In the data that follows, how many lines include the string "http"? Answer with the number alone.

━━━━

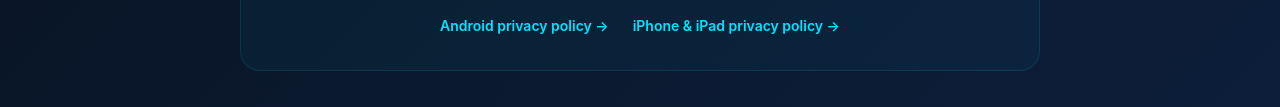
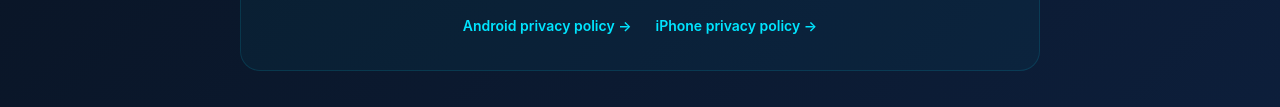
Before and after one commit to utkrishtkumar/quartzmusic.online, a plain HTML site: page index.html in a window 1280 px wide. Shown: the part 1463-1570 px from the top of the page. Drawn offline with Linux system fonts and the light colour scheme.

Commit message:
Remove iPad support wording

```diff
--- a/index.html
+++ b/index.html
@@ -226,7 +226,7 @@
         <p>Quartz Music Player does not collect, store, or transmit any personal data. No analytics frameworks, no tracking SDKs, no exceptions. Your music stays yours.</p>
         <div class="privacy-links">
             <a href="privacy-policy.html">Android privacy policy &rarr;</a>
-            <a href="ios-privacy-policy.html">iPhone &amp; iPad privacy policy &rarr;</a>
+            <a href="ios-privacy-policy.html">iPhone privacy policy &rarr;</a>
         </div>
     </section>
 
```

━━━━

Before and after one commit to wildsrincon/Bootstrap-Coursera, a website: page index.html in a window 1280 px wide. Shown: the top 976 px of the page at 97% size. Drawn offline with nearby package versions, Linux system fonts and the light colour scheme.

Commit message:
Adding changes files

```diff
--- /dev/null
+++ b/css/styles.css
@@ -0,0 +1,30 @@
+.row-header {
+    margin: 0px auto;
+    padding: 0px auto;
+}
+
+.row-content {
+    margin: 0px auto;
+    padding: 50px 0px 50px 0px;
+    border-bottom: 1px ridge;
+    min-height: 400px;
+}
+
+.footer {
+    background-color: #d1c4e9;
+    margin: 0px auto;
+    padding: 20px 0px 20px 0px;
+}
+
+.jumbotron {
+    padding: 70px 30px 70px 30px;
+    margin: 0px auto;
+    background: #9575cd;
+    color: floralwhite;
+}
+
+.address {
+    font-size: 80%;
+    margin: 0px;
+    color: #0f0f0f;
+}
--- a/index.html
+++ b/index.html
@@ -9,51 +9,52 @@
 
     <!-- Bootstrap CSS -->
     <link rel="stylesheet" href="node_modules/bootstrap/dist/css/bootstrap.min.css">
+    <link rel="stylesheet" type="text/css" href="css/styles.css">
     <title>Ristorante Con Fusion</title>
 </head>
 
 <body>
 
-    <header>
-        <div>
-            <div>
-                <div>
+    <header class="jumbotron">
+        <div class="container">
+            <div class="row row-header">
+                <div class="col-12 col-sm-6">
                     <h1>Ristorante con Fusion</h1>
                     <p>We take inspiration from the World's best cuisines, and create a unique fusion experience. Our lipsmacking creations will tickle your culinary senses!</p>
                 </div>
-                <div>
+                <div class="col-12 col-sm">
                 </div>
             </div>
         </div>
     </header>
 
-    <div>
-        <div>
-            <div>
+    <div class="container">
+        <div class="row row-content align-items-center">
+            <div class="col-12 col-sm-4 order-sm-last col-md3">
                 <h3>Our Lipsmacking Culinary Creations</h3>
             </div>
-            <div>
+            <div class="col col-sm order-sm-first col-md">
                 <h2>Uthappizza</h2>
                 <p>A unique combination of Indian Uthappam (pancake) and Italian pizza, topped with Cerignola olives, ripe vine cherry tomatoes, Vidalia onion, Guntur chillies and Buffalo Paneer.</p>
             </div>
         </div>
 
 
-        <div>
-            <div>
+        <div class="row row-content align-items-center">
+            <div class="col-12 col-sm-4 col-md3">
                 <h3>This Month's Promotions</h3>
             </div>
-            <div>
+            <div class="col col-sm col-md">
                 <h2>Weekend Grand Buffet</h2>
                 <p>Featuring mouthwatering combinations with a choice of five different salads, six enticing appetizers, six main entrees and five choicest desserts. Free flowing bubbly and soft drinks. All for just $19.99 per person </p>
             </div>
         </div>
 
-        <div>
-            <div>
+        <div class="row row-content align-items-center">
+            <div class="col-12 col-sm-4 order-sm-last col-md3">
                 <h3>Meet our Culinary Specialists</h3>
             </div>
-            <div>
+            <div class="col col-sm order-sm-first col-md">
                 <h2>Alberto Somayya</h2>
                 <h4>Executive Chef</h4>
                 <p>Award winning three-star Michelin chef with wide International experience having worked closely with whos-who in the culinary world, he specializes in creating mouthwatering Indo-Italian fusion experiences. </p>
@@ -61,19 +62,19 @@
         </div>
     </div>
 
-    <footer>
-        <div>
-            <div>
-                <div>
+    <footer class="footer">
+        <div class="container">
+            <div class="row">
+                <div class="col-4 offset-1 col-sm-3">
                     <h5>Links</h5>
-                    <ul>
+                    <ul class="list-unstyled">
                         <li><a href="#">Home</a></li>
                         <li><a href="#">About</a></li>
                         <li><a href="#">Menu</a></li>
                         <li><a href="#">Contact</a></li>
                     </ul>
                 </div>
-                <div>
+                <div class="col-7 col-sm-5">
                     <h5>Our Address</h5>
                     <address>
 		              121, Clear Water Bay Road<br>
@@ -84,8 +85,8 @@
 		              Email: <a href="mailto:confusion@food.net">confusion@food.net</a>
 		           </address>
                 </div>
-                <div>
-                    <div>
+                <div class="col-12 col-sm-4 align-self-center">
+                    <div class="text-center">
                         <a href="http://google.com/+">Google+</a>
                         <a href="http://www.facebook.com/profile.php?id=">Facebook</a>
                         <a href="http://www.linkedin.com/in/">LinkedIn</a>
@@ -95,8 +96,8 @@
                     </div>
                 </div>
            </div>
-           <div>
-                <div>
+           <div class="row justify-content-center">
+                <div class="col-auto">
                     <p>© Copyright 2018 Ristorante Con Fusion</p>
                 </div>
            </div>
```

━━━━

*TASK RESPONSE*
3